> [Task details]: Your task is to print all of the data below exactly, with no pictures included.

Records from a collection
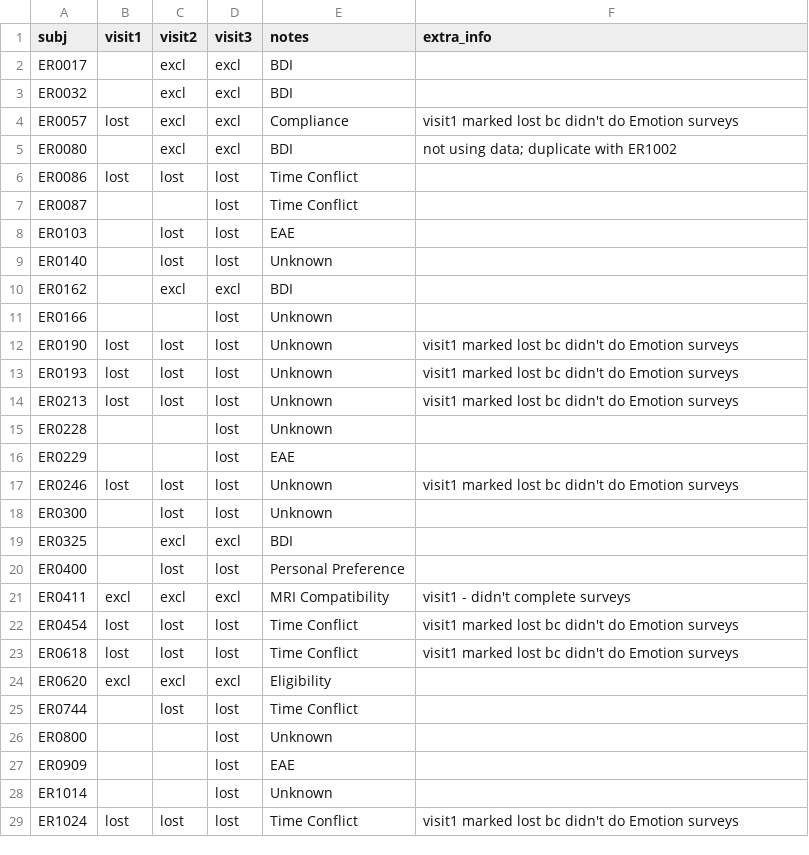
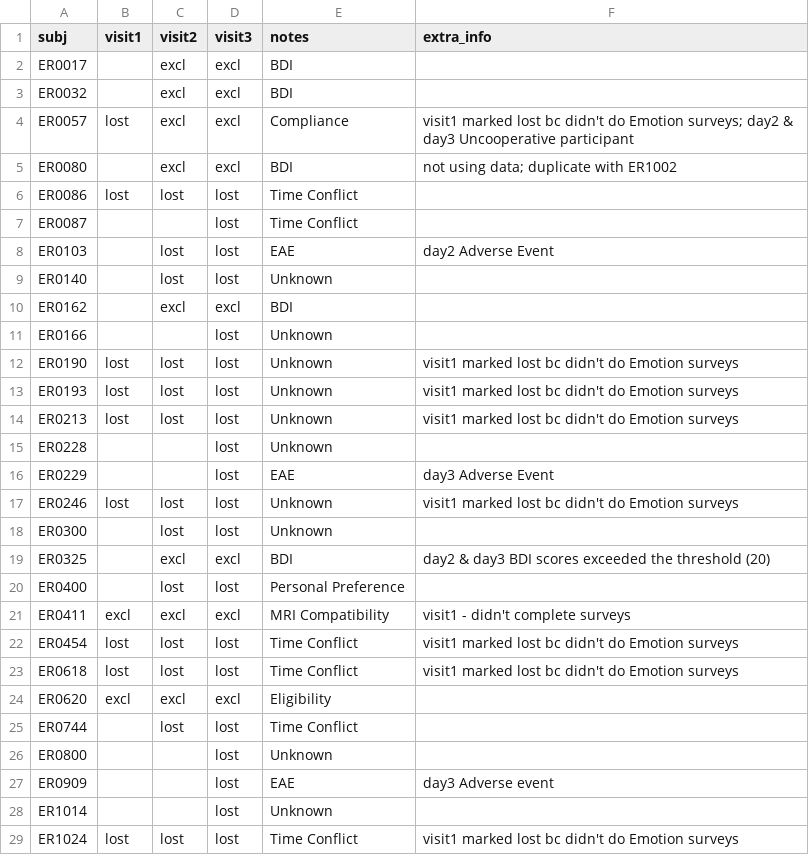
Before and after one commit to labarlab-emorep/make_reports, a CSV file: make_reports/dataframes/track_status.csv, drawn as a sheet; only a part is shown.

Commit message:
[MNT] updating status log

```diff
--- a/make_reports/dataframes/track_status.csv
+++ b/make_reports/dataframes/track_status.csv
@@ -3,3 +3,3 @@ ER0017,,excl,excl,BDI,
 ER0032,,excl,excl,BDI,
-ER0057,lost,excl,excl,Compliance,visit1 marked lost bc didn't do Emotion surveys
+ER0057,lost,excl,excl,Compliance,visit1 marked lost bc didn't do Emotion surveys; day2 & day3 Uncooperative participant
 ER0080,,excl,excl,BDI,not using data; duplicate with ER1002
@@ -7,3 +7,3 @@ ER0086,lost,lost,lost,Time Conflict,
 ER0087,,,lost,Time Conflict,
-ER0103,,lost,lost,EAE,
+ER0103,,lost,lost,EAE,day2 Adverse Event
 ER0140,,lost,lost,Unknown,
@@ -15,6 +15,6 @@ ER0213,lost,lost,lost,Unknown,visit1 marked lost bc didn't do Emotion surveys
 ER0228,,,lost,Unknown,
-ER0229,,,lost,EAE,
+ER0229,,,lost,EAE,day3 Adverse Event
 ER0246,lost,lost,lost,Unknown,visit1 marked lost bc didn't do Emotion surveys
 ER0300,,lost,lost,Unknown,
-ER0325,,excl,excl,BDI,
+ER0325,,excl,excl,BDI,day2 & day3 BDI scores exceeded the threshold (20)
 ER0400,,lost,lost,Personal Preference,
@@ -26,3 +26,3 @@ ER0744,,lost,lost,Time Conflict,
 ER0800,,,lost,Unknown,
-ER0909,,,lost,EAE,
+ER0909,,,lost,EAE,day3 Adverse event
 ER1014,,,lost,Unknown,
```
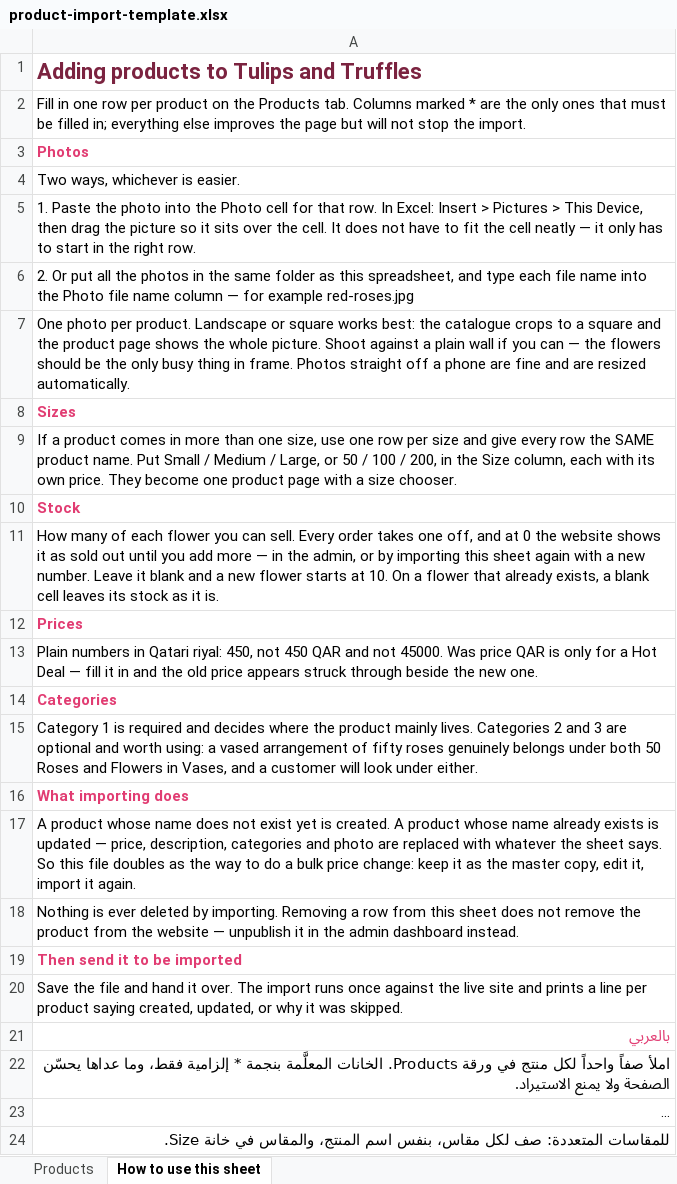
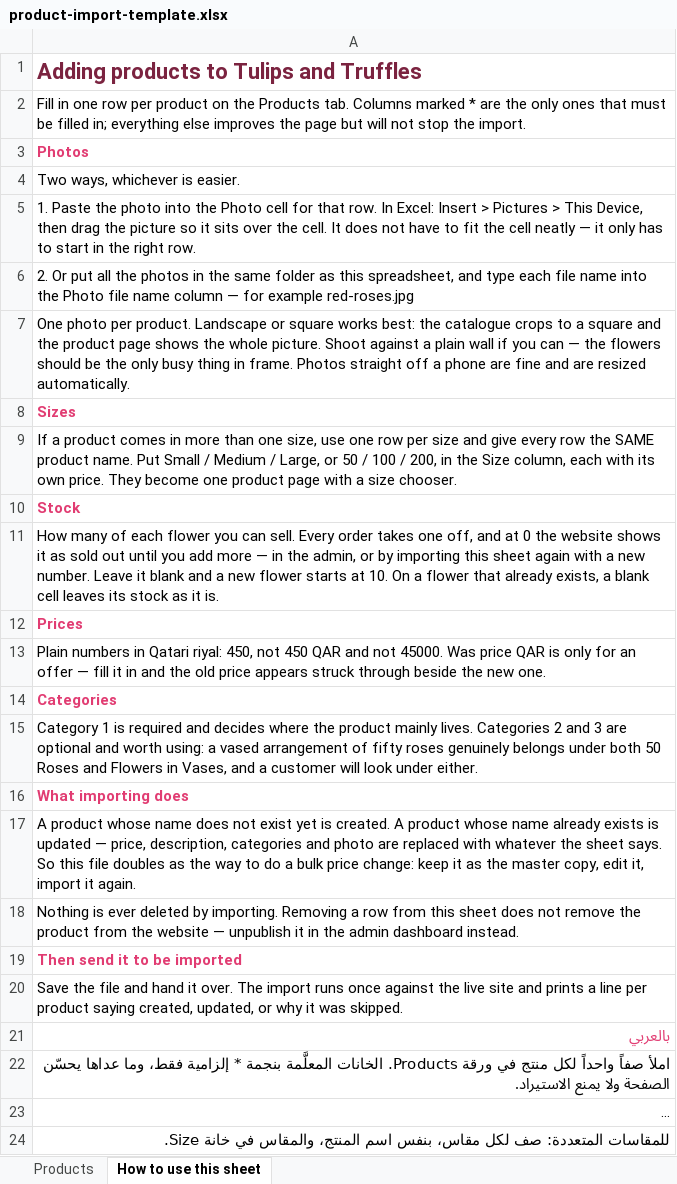
Before and after one commit to mubasher100/flowershop, an Excel workbook: product-import-template.xlsx, sheet How to use this sheet, drawn as a sheet; long unchanged cells end in …; values as stored, in another font and other column widths than the file's, no borders; the diff names each change by its address in the sheet, - before the commit and + after, or states it on an @@ line.

```diff
--- a/product-import-template.xlsx (sheet How to use this sheet)
+++ b/product-import-template.xlsx (sheet How to use this sheet)
-A13: …only for a Hot Deal — fill…
+A13: …only for an offer — fill…
```
Also changed, not shown: 5 other files.
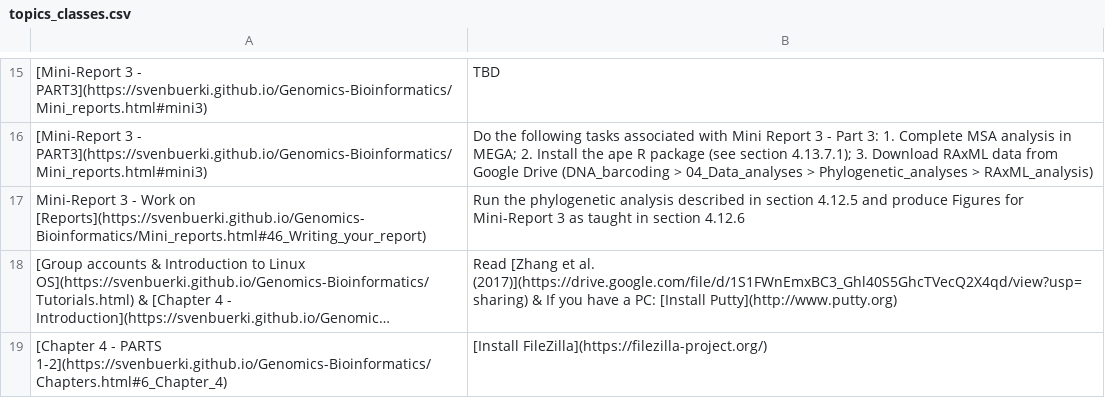
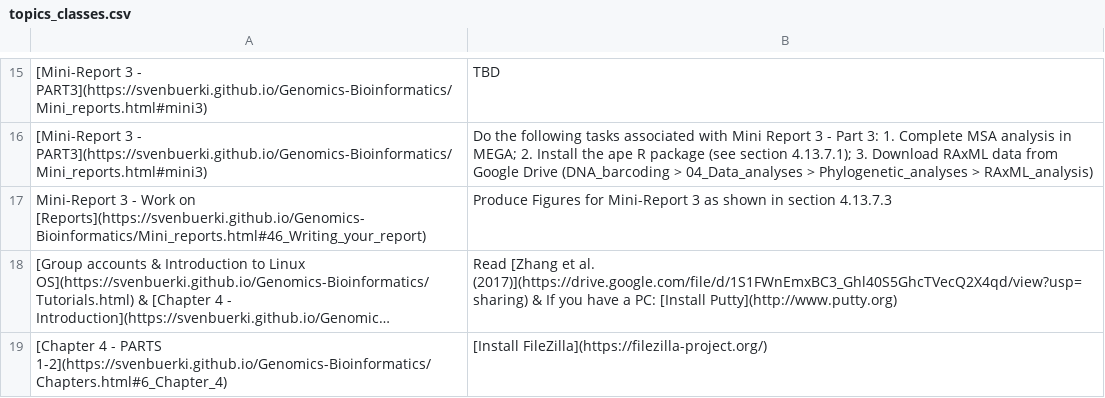
Before and after one commit to svenbuerki/Genomics-Bioinformatics, a CSV file: Data/topics_classes.csv, drawn as a sheet; only a part is shown, gaps mark what is left out; long unchanged cells end in …; the diff names each change by its address in the sheet, - before the commit and + after, or states it on an @@ line.

```diff
--- a/Data/topics_classes.csv
+++ b/Data/topics_classes.csv
-B17: Run the phylogenetic analysis described in section 4.12.5 and produce Figures for Mini-Report 3 as taught in section 4.12.6
+B17: Produce Figures for Mini-Report 3 as shown in section 4.13.7.3
```
Also changed, not shown: 1 other file.
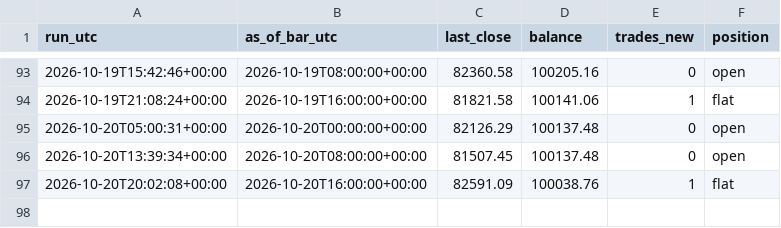
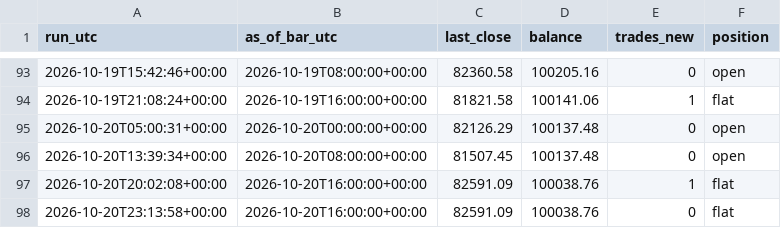
Before and after one commit to kunjancollective/troid, a CSV file: backtest/runs.csv, drawn as a sheet; only a part is shown, gaps mark what is left out.

Commit message:
shadow: 2026-10-20 — 0 new, balance 100,039, running

```diff
--- a/backtest/runs.csv
+++ b/backtest/runs.csv
@@ -97 +97,2 @@ run_utc,as_of_bar_utc,last_close,balance,trades_new,position
 2026-10-20T20:02:08+00:00,2026-10-20T16:00:00+00:00,82591.09,100038.76,1,flat
+2026-10-20T23:13:58+00:00,2026-10-20T16:00:00+00:00,82591.09,100038.76,0,flat
```
Also changed, not shown: 5 other files.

> [Reply]:
Before and after one commit to labarlab-emorep/make_reports, a CSV file: make_reports/dataframes/track_status.csv, drawn as a sheet; only a part is shown.

Commit message:
[MNT] updating status log

```diff
--- a/make_reports/dataframes/track_status.csv
+++ b/make_reports/dataframes/track_status.csv
@@ -3,3 +3,3 @@ ER0017,,excl,excl,BDI,
 ER0032,,excl,excl,BDI,
-ER0057,lost,excl,excl,Compliance,visit1 marked lost bc didn't do Emotion surveys
+ER0057,lost,excl,excl,Compliance,visit1 marked lost bc didn't do Emotion surveys; day2 & day3 Uncooperative participant
 ER0080,,excl,excl,BDI,not using data; duplicate with ER1002
@@ -7,3 +7,3 @@ ER0086,lost,lost,lost,Time Conflict,
 ER0087,,,lost,Time Conflict,
-ER0103,,lost,lost,EAE,
+ER0103,,lost,lost,EAE,day2 Adverse Event
 ER0140,,lost,lost,Unknown,
@@ -15,6 +15,6 @@ ER0213,lost,lost,lost,Unknown,visit1 marked lost bc didn't do Emotion surveys
 ER0228,,,lost,Unknown,
-ER0229,,,lost,EAE,
+ER0229,,,lost,EAE,day3 Adverse Event
 ER0246,lost,lost,lost,Unknown,visit1 marked lost bc didn't do Emotion surveys
 ER0300,,lost,lost,Unknown,
-ER0325,,excl,excl,BDI,
+ER0325,,excl,excl,BDI,day2 & day3 BDI scores exceeded the threshold (20)
 ER0400,,lost,lost,Personal Preference,
@@ -26,3 +26,3 @@ ER0744,,lost,lost,Time Conflict,
 ER0800,,,lost,Unknown,
-ER0909,,,lost,EAE,
+ER0909,,,lost,EAE,day3 Adverse event
 ER1014,,,lost,Unknown,
```
Before and after one commit to mubasher100/flowershop, an Excel workbook: product-import-template.xlsx, sheet How to use this sheet, drawn as a sheet; long unchanged cells end in …; values as stored, in another font and other column widths than the file's, no borders; the diff names each change by its address in the sheet, - before the commit and + after, or states it on an @@ line.

```diff
--- a/product-import-template.xlsx (sheet How to use this sheet)
+++ b/product-import-template.xlsx (sheet How to use this sheet)
-A13: …only for a Hot Deal — fill…
+A13: …only for an offer — fill…
```
Also changed, not shown: 5 other files.
Before and after one commit to svenbuerki/Genomics-Bioinformatics, a CSV file: Data/topics_classes.csv, drawn as a sheet; only a part is shown, gaps mark what is left out; long unchanged cells end in …; the diff names each change by its address in the sheet, - before the commit and + after, or states it on an @@ line.

```diff
--- a/Data/topics_classes.csv
+++ b/Data/topics_classes.csv
-B17: Run the phylogenetic analysis described in section 4.12.5 and produce Figures for Mini-Report 3 as taught in section 4.12.6
+B17: Produce Figures for Mini-Report 3 as shown in section 4.13.7.3
```
Also changed, not shown: 1 other file.
Before and after one commit to kunjancollective/troid, a CSV file: backtest/runs.csv, drawn as a sheet; only a part is shown, gaps mark what is left out.

Commit message:
shadow: 2026-10-20 — 0 new, balance 100,039, running

```diff
--- a/backtest/runs.csv
+++ b/backtest/runs.csv
@@ -97 +97,2 @@ run_utc,as_of_bar_utc,last_close,balance,trades_new,position
 2026-10-20T20:02:08+00:00,2026-10-20T16:00:00+00:00,82591.09,100038.76,1,flat
+2026-10-20T23:13:58+00:00,2026-10-20T16:00:00+00:00,82591.09,100038.76,0,flat
```
Also changed, not shown: 5 other files.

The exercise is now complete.